The person granted the authorization is a prospector who has already served a term for drug trafficking and has been accused of receiving stolen tires by the Public Prosecutor's Office. This is the "order and progress" strategy, which directly benefits a prospector with a history of criminal activity at the expense of Indigenous peoples' health. This is a classic example of the hypocrisy that is at the heart of Bolsonarism, the report further detailed.
It is worth noting that the military did not just authorize mining in Indigenous regions. They conspired with the garimpeiros.
Defending Indigenous peoples
Sônia Guajajara, Minister of Indigenous Peoples, initiated Funai's demilitarization. 43 troops who refused to protect Indigenous peoples have already been fired.
This is the start of a lengthy process to save the people.
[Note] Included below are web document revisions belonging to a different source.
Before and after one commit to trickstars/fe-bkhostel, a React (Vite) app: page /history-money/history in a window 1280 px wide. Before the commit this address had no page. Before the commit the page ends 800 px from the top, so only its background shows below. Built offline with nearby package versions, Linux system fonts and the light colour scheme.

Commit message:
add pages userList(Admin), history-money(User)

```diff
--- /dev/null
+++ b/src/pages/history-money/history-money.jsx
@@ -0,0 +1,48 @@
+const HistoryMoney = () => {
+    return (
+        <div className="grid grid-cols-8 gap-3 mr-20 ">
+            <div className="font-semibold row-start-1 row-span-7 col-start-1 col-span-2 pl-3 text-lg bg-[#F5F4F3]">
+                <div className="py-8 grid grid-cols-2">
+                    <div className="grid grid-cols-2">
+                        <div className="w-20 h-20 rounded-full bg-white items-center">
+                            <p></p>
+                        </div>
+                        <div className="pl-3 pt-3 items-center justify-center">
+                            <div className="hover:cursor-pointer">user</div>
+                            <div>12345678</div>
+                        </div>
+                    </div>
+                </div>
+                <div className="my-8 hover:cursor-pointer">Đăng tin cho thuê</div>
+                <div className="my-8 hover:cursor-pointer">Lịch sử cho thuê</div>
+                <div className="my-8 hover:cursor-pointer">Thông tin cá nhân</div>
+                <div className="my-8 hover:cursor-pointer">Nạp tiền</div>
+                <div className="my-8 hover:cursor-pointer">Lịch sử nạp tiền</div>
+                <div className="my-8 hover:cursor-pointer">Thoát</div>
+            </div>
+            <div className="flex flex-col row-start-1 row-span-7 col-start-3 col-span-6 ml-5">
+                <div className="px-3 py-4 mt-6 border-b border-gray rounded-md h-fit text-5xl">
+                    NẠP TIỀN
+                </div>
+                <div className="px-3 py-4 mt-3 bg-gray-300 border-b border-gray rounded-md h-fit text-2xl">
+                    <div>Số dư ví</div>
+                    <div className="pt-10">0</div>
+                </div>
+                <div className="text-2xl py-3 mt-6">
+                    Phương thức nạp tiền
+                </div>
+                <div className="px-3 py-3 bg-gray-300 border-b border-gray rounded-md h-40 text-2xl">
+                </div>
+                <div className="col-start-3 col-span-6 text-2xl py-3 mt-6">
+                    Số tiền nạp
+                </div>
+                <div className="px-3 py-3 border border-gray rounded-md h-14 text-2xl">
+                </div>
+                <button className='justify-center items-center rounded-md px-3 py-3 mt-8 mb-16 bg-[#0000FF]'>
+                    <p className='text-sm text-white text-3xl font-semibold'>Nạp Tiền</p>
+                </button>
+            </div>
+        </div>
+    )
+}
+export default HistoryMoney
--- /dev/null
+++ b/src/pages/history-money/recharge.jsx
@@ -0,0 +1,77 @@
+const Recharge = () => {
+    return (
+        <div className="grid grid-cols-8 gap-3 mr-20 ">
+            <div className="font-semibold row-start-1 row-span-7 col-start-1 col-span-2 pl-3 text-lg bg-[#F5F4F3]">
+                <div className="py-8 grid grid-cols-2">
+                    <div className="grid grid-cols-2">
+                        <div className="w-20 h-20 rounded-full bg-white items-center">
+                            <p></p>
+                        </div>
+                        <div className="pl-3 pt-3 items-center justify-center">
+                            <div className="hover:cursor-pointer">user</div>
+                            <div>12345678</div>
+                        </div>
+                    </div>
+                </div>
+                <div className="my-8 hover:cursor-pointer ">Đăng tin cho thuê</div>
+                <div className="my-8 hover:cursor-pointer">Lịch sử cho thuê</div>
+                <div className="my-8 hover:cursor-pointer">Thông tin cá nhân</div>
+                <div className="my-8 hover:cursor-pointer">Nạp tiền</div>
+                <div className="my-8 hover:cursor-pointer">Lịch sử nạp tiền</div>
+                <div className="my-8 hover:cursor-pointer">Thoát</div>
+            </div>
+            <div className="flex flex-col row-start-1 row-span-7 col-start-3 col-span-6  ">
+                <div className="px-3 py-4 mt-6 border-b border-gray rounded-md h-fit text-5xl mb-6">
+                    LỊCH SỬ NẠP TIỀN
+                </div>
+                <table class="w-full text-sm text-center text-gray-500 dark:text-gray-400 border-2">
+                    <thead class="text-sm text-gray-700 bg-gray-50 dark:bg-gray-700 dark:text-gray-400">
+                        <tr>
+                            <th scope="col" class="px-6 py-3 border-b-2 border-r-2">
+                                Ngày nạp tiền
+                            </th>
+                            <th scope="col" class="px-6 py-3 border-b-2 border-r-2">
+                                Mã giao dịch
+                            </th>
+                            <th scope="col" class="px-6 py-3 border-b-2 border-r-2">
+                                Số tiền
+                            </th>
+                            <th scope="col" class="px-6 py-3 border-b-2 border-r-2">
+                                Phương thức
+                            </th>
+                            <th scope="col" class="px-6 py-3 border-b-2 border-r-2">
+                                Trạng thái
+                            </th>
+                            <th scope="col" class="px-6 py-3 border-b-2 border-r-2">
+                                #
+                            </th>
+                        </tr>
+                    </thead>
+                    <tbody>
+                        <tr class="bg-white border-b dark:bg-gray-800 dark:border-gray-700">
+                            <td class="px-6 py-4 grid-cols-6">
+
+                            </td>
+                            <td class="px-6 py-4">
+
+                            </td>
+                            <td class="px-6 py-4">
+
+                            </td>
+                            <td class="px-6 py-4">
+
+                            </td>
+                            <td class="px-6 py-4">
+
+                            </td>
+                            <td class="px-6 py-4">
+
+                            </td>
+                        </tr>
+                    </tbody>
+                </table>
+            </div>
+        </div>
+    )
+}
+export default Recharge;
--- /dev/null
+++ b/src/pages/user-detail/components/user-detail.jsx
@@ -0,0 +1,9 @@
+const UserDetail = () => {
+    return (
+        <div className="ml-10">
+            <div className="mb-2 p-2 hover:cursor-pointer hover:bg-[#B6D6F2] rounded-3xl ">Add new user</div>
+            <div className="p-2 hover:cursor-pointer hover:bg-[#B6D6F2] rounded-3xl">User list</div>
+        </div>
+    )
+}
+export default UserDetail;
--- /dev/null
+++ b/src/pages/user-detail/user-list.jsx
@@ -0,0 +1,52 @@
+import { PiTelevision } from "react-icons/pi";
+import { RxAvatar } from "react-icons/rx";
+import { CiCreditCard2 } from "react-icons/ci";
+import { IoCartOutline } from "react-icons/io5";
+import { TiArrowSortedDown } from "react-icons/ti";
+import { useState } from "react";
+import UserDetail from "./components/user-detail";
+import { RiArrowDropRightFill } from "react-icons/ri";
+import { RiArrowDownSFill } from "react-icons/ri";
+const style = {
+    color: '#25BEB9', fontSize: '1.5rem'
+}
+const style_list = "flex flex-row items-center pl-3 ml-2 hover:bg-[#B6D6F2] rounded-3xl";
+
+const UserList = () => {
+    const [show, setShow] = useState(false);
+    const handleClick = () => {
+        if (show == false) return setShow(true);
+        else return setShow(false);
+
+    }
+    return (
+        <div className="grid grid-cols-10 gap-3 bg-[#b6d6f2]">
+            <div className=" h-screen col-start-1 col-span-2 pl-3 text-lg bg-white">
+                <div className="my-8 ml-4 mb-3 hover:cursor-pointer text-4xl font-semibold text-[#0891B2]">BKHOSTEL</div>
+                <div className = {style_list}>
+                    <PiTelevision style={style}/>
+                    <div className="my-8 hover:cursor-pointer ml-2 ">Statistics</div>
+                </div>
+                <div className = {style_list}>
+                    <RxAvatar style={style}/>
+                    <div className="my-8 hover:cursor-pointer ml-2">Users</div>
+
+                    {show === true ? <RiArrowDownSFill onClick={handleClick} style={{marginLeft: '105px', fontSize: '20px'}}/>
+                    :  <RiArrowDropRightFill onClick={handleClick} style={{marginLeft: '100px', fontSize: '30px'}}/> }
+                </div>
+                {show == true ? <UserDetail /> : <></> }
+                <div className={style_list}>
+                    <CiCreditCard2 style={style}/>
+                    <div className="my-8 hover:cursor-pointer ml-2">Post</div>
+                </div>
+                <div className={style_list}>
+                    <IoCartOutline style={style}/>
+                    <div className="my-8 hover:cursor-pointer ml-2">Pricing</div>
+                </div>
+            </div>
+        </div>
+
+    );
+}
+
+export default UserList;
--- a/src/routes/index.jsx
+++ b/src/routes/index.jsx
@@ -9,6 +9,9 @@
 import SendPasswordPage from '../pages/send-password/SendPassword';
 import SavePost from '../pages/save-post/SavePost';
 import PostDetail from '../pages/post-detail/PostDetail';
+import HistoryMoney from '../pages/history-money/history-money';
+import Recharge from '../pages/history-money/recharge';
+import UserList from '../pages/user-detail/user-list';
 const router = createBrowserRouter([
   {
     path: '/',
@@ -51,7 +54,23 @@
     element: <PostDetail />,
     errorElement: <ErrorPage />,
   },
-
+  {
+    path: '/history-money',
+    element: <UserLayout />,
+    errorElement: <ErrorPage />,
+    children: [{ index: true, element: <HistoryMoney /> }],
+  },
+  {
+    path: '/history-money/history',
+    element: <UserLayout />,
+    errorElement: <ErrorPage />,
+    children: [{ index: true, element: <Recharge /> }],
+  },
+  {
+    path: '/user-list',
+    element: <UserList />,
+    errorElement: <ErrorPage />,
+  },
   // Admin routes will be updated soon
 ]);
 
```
It is critical that the country harshly punish the military and all those who supported the military dictatorship's plan for the annihilation of Indigenous peoples.
This constitutes a crime against humanity, the report said.
The Armed Forces must be structured so that they do not attempt to restart this project in the future. It is no longer feasible to see a fundamental institution of Brazilian democracy collaborating with miners, coup plotters, and terrorists to actively destroy Indigenous peoples.
The Brazilian federal police lately announced that they are conducting an investigation into a "genocide" against the Yanomami people after it emerged that nearly a hundred children from the Indigenous group lost their lives.
Last week, Lula's government said 99 Yanomami children under the age of five had died in 2022 on Brazil's largest Indigenous reservation, mainly due to malnutrition, pneumonia, and malaria.
Shockingly, conditions on the Yanomami reservation have become increasingly violent, with illegal miners regularly killing Indigenous residents, sexually abusing women and children, and contaminating the area's rivers with the mercury used to separate gold from sediment.
Experts have repeatedly warned that the rise in illegal mining in the Amazon has accelerated the development of diseases like malaria and TB, in addition to Covid-19.
The country's Supreme Court had ordered that gold miners in the area be removed, but the Bolsonaro government, which pushed mining and agribusiness on Indigenous grounds, never followed.
Today, the new government headed by Lula is exerting strained efforts to save Brazil's largest Indigenous reservation and its people.